[Given information]

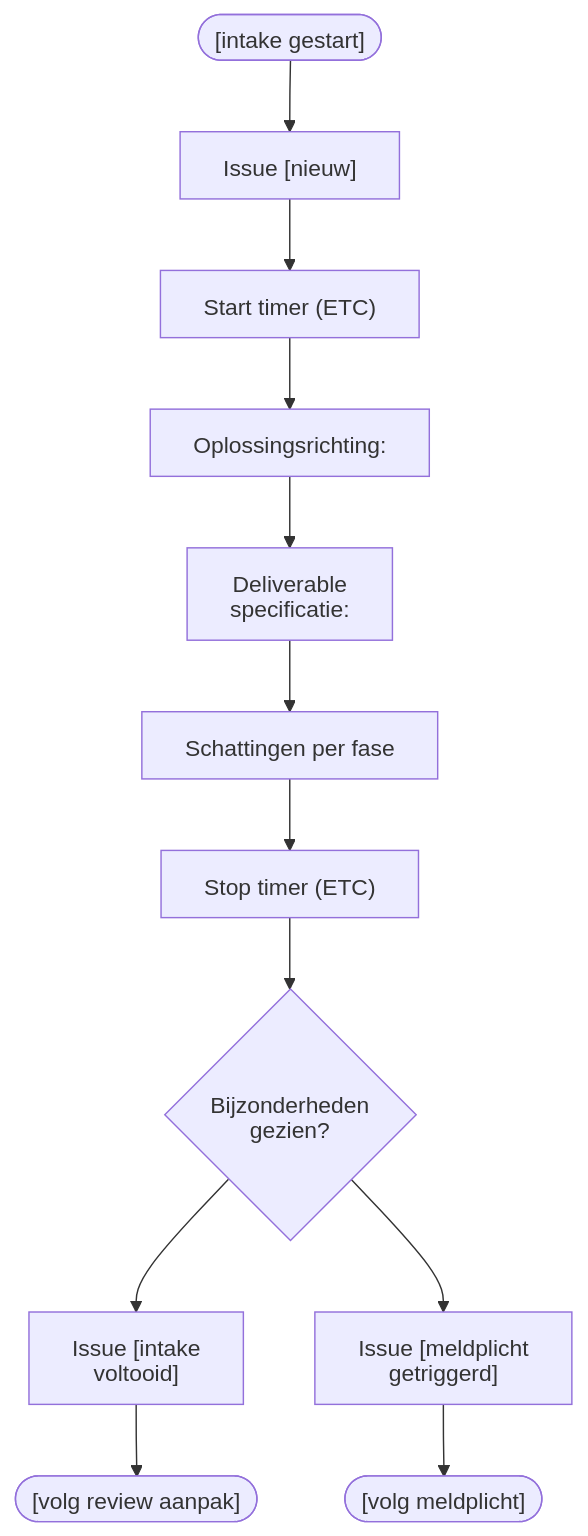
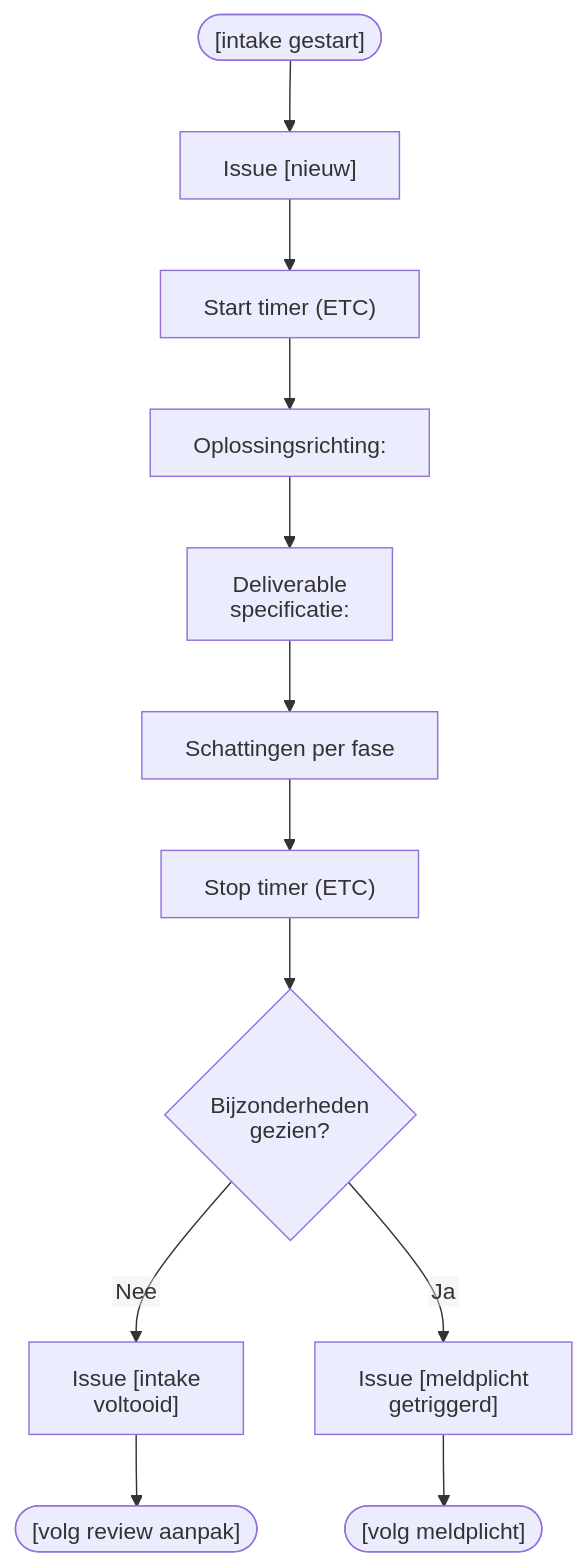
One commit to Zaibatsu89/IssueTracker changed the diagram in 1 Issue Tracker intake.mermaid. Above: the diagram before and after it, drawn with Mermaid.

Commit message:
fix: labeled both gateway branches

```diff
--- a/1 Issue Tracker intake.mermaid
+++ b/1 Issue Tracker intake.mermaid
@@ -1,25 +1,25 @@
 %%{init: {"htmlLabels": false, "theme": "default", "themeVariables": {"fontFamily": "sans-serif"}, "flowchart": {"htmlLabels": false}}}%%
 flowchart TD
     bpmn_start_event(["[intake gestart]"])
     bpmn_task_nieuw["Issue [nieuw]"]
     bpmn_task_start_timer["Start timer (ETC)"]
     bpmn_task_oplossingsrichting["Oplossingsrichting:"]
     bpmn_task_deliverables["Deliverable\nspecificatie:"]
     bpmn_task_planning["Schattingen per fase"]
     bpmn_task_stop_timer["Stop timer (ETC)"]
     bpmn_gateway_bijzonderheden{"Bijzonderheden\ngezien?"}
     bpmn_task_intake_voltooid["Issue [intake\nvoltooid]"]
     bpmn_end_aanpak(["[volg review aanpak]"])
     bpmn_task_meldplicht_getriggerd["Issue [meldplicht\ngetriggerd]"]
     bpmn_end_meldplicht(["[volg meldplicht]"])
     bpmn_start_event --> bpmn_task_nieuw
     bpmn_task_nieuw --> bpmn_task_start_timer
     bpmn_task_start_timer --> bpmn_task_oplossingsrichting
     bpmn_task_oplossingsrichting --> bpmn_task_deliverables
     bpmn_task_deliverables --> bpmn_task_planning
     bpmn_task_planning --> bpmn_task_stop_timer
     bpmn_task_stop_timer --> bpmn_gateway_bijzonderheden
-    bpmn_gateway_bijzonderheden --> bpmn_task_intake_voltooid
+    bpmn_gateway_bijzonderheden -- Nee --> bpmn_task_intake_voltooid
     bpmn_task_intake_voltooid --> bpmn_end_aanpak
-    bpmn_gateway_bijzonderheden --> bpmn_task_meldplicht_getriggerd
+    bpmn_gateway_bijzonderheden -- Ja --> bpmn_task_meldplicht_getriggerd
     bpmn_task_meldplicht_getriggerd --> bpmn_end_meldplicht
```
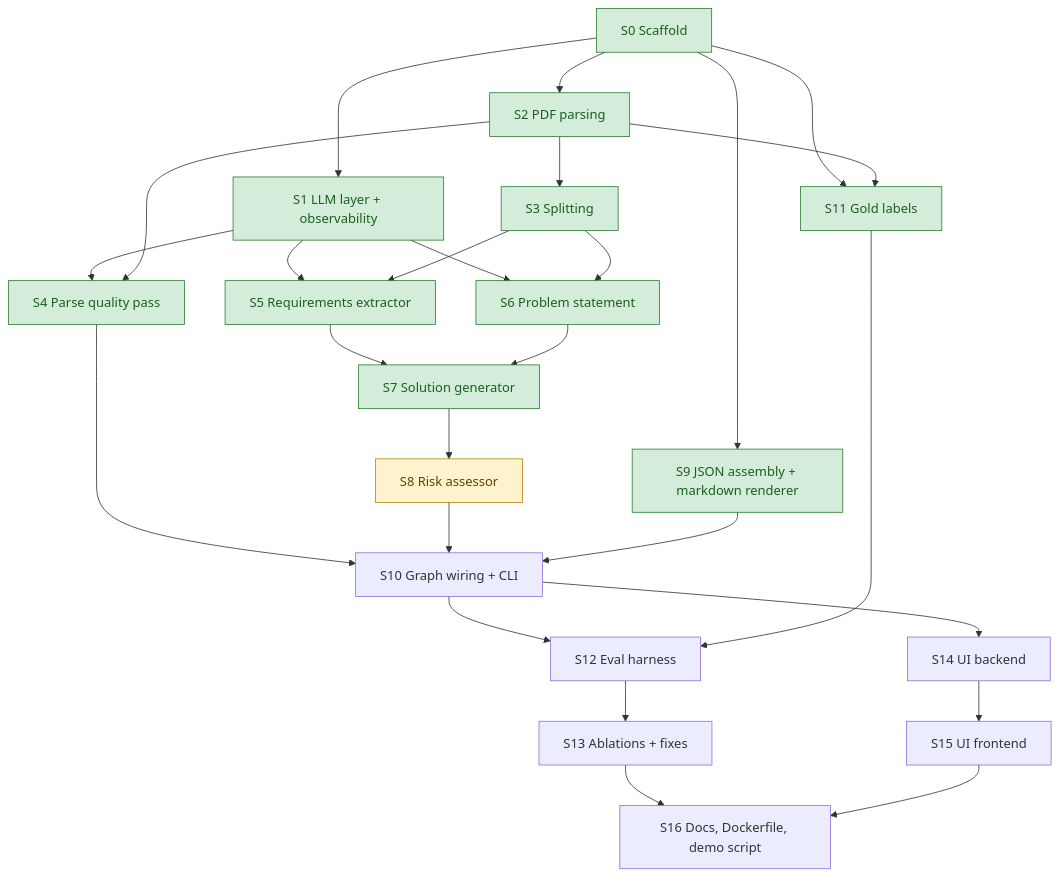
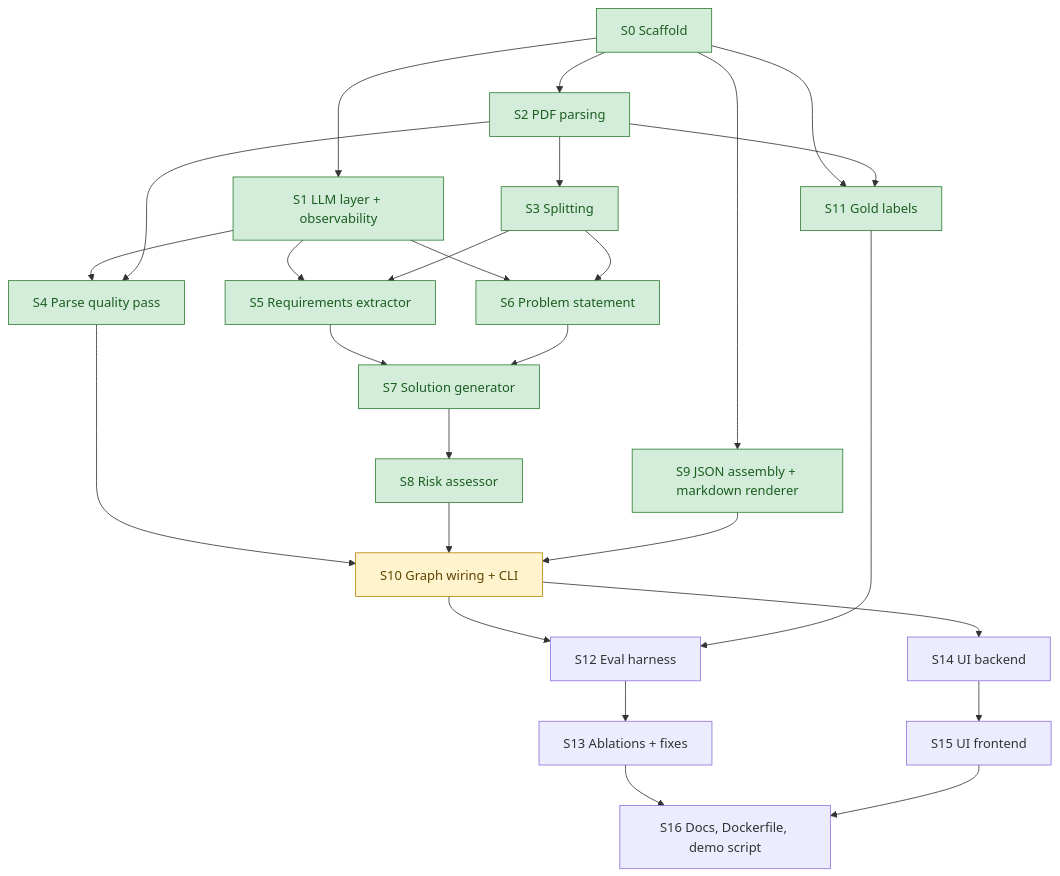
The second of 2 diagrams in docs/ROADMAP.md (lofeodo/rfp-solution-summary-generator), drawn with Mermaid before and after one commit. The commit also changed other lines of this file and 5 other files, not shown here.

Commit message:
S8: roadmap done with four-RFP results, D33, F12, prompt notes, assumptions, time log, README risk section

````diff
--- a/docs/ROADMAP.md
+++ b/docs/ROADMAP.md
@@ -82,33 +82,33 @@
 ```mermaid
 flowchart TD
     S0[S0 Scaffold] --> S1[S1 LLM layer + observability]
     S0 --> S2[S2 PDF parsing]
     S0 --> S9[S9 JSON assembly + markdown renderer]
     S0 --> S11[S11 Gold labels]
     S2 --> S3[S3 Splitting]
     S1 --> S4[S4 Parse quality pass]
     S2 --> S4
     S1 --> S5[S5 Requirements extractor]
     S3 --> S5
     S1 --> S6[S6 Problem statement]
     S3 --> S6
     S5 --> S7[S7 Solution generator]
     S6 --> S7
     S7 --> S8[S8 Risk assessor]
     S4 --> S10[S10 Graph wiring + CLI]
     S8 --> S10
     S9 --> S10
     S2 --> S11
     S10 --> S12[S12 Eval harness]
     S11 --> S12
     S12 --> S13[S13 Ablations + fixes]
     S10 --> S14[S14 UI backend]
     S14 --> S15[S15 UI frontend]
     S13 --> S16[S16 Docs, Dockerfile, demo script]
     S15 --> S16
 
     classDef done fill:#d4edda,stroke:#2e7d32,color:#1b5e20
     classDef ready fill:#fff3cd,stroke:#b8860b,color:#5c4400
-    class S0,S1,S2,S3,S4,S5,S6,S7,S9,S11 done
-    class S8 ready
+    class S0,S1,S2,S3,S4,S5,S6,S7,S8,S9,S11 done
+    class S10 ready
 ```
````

[Your instructions] Print each line, starting with the one that contains "S12 --> S13[S13 Ablations + fixes]" and ending with the last line of the data, exactly as it stands and with no other lines.

[Solution for this problem]
     S12 --> S13[S13 Ablations + fixes]
     S10 --> S14[S14 UI backend]
     S14 --> S15[S15 UI frontend]
     S13 --> S16[S16 Docs, Dockerfile, demo script]
     S15 --> S16
 
     classDef done fill:#d4edda,stroke:#2e7d32,color:#1b5e20
     classDef ready fill:#fff3cd,stroke:#b8860b,color:#5c4400
-    class S0,S1,S2,S3,S4,S5,S6,S7,S9,S11 done
-    class S8 ready
+    class S0,S1,S2,S3,S4,S5,S6,S7,S8,S9,S11 done
+    class S10 ready
 ```
````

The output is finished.